Last updated: June 10, 2015
Adult male bears can grow significantly larger than adult females. NPS/M. Fitz.
Is this a mom and cub? Nope. It is a courting pair of bears. In the photo above bear 856, a large adult male, dwarfs 854 Divot, an average-sized adult female. Bears in Katmai grow large, very large, but adult females weigh one-third to one-half as much as adult males. For example, adult males average 700-900 pounds (272-408 kg) in mid summer! By October, well fed, large-bodied males can tip the scales above 1000 pounds (454 kg). Why do male bears grow so much larger than females? What advantages does large size confer to male bears? Competition for food and mates may provide answers.
Access to abundant food is one reason Katmai’s brown bears grow so large. Salmon are typically very abundant from mid to late summer throughout the park, and bears eat a lot of salmon.
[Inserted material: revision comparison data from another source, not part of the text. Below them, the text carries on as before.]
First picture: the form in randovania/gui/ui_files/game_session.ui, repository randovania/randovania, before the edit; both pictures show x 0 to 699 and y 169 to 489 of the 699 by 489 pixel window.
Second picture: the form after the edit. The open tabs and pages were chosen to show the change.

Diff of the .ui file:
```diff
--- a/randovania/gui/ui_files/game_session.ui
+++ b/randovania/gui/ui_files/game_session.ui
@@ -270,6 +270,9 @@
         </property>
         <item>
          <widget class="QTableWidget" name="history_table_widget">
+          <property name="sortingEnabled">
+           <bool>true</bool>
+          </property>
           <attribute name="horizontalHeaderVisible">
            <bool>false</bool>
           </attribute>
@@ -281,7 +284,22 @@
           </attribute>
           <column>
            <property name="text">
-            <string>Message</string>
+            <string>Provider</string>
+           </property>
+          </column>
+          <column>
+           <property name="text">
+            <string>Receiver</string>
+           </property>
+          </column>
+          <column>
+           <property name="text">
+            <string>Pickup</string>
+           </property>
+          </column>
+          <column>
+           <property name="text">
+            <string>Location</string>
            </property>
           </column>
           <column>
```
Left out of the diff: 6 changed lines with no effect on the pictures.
One evening last July, I watched 856 catch and eat about 18 whole sockeye salmon in five hours. Before they spawn, each sockeye contains about 4500 calories, which means 856 consumed over 80,000 calories in a single evening. Without this incredibly rich diet of salmon, Katmai’s bears could not grown as large as they do.
On the Alaska Peninsula, the majority of a bear’s yearly calories may come from salmon, but might there be other factors that contribute to a bear’s overall size? When bears are viewed through the lens of natural selection, bigness can provide advantages that smallness can’t.
Large, dominant males not only have greater access to food, they also have greater access to females. If bigger males were able to consistently gain greater access to females and, in turn, they sire more offspring, then over time their genes for larger size will be passed on to the next generation of bears. Successive generations of bears, therefore, would be selected to grow larger. Since males compete with each other for access to females, then competition may be the key to understanding why male bears grow so large.
Larger females, in turn, may also compete better for access to food—giving them health and reproductive advantages. Bears face stiff competition from each other and size, it seems, plays a significant role in the fitness of these animals.